### Stored data
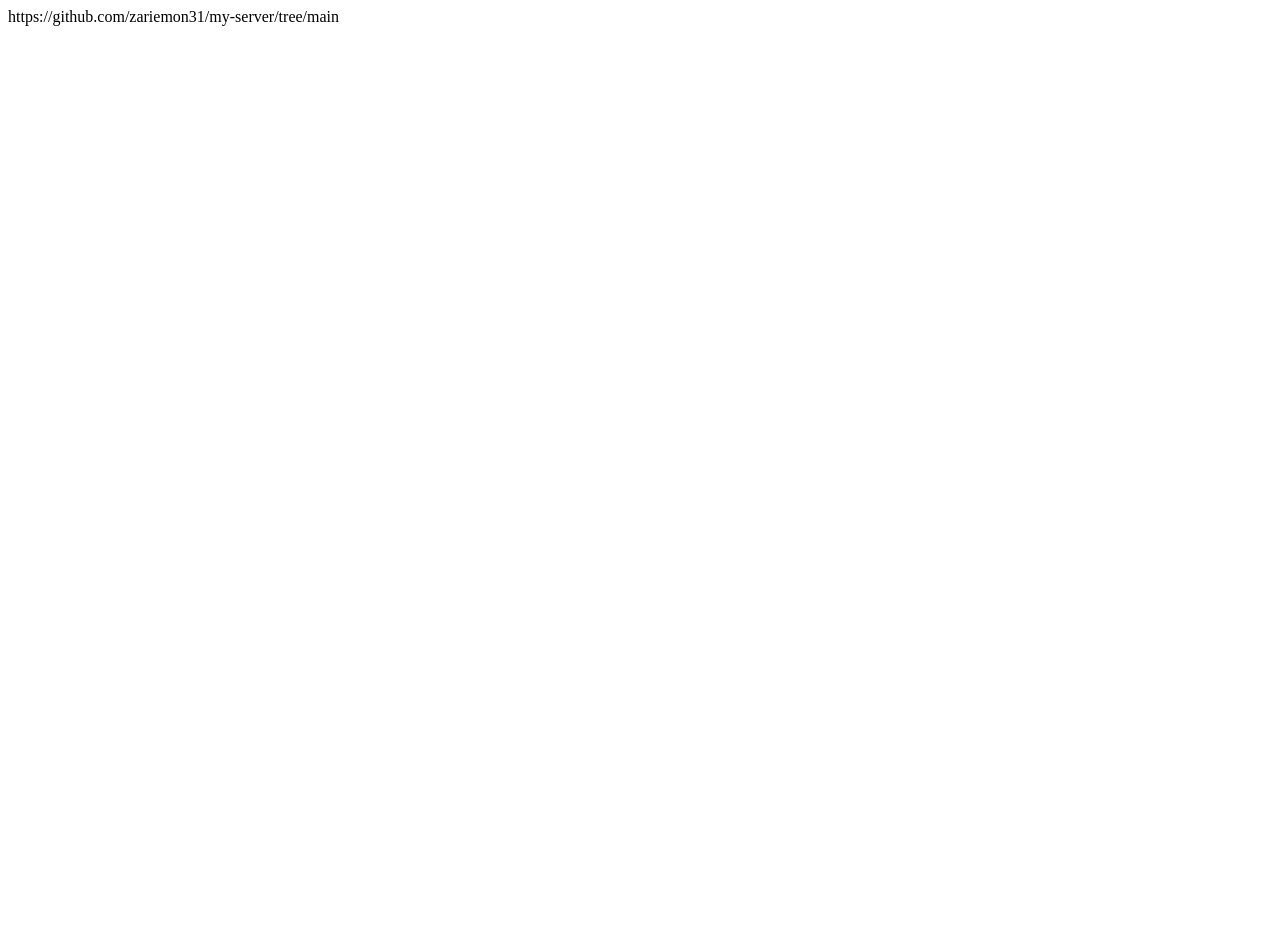
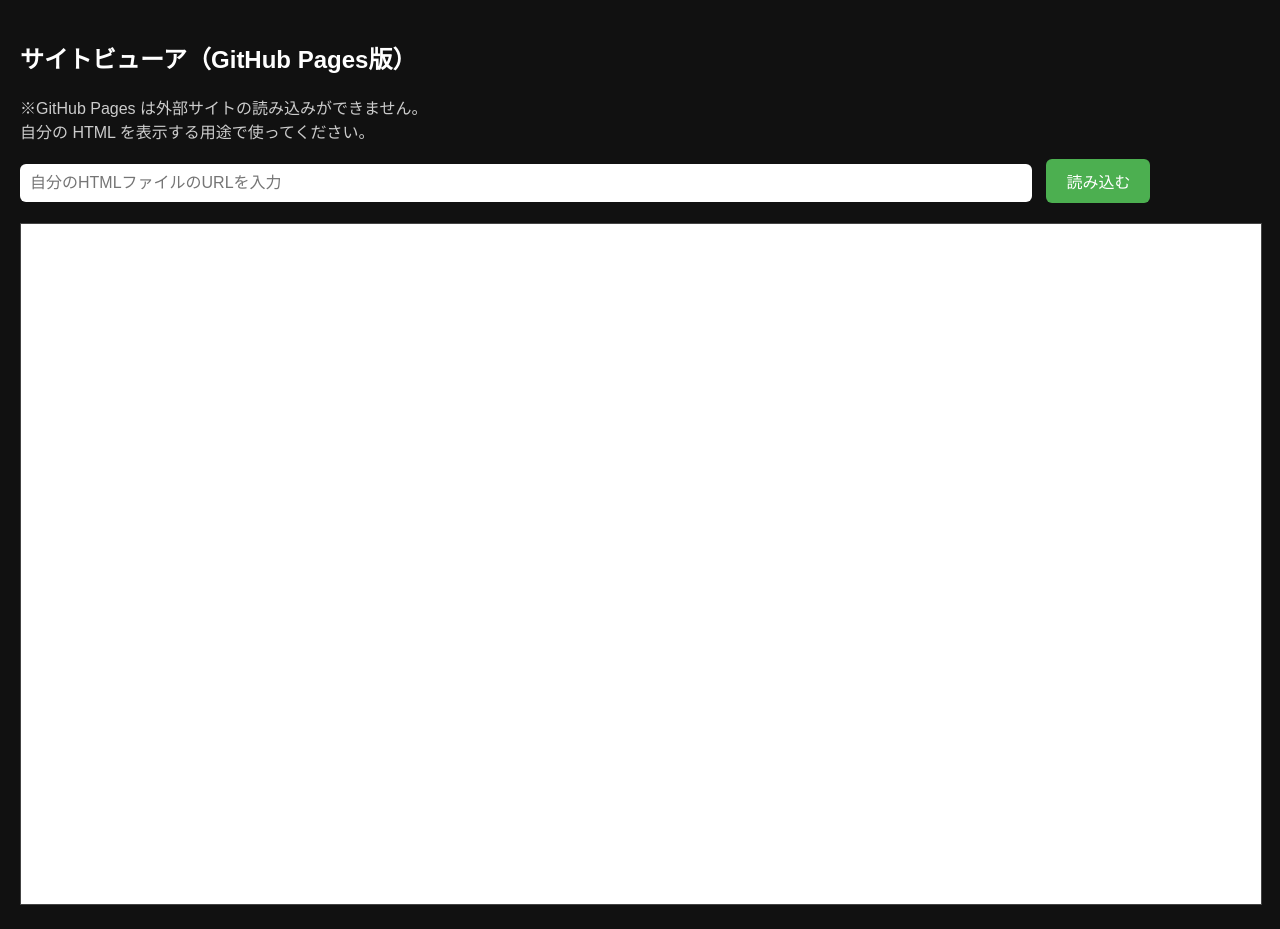
Before and after one commit to zariemon31/my-server, a website: page index.html in a window 1280 px wide. Before the commit the page ends 800 px from the top, so only its background shows below. Drawn offline with Linux system fonts and the light colour scheme.

Commit message:
Update index.html

```diff
--- a/index.html
+++ b/index.html
@@ -1 +1,57 @@
-https://github.com/zariemon31/my-server/tree/main
+<!DOCTYPE html>
+<html lang="ja">
+<head>
+  <meta charset="UTF-8">
+  <title>My Viewer</title>
+  <style>
+    body {
+      font-family: sans-serif;
+      background: #111;
+      color: #fff;
+      margin: 0;
+      padding: 20px;
+    }
+    #urlInput {
+      width: 80%;
+      padding: 10px;
+      font-size: 16px;
+      border-radius: 6px;
+      border: none;
+      outline: none;
+    }
+    #loadBtn {
+      padding: 10px 20px;
+      font-size: 16px;
+      margin-left: 10px;
+      border: none;
+      border-radius: 6px;
+      background: #4caf50;
+      color: white;
+      cursor: pointer;
+    }
+    #viewer {
+      width: 100%;
+      height: 85vh;
+      margin-top: 20px;
+      border: 1px solid #444;
+      background: #fff;
+    }
+  </style>
+</head>
+<body>
+
+  <h2>サイトビューア（GitHub Pages版）</h2>
+
+  <p style="color:#ccc;">
+    ※GitHub Pages は外部サイトの読み込みができません。<br>
+    自分の HTML を表示する用途で使ってください。
+  </p>
+
+  <input id="urlInput" type="text" placeholder="自分のHTMLファイルのURLを入力">
+  <button id="loadBtn" onclick="loadSite()">読み込む</button>
+
+  <iframe id="viewer"></iframe>
+
+  <script src="main.js"></script>
+</body>
+</html>
```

### Aim of the task
Could the data above be copied out exactly, with no pictures kept?

### Output below
Before and after one commit to zariemon31/my-server, a website: page index.html in a window 1280 px wide. Before the commit the page ends 800 px from the top, so only its background shows below. Drawn offline with Linux system fonts and the light colour scheme.

Commit message:
Update index.html

```diff
--- a/index.html
+++ b/index.html
@@ -1 +1,57 @@
-https://github.com/zariemon31/my-server/tree/main
+<!DOCTYPE html>
+<html lang="ja">
+<head>
+  <meta charset="UTF-8">
+  <title>My Viewer</title>
+  <style>
+    body {
+      font-family: sans-serif;
+      background: #111;
+      color: #fff;
+      margin: 0;
+      padding: 20px;
+    }
+    #urlInput {
+      width: 80%;
+      padding: 10px;
+      font-size: 16px;
+      border-radius: 6px;
+      border: none;
+      outline: none;
+    }
+    #loadBtn {
+      padding: 10px 20px;
+      font-size: 16px;
+      margin-left: 10px;
+      border: none;
+      border-radius: 6px;
+      background: #4caf50;
+      color: white;
+      cursor: pointer;
+    }
+    #viewer {
+      width: 100%;
+      height: 85vh;
+      margin-top: 20px;
+      border: 1px solid #444;
+      background: #fff;
+    }
+  </style>
+</head>
+<body>
+
+  <h2>サイトビューア（GitHub Pages版）</h2>
+
+  <p style="color:#ccc;">
+    ※GitHub Pages は外部サイトの読み込みができません。<br>
+    自分の HTML を表示する用途で使ってください。
+  </p>
+
+  <input id="urlInput" type="text" placeholder="自分のHTMLファイルのURLを入力">
+  <button id="loadBtn" onclick="loadSite()">読み込む</button>
+
+  <iframe id="viewer"></iframe>
+
+  <script src="main.js"></script>
+</body>
+</html>
```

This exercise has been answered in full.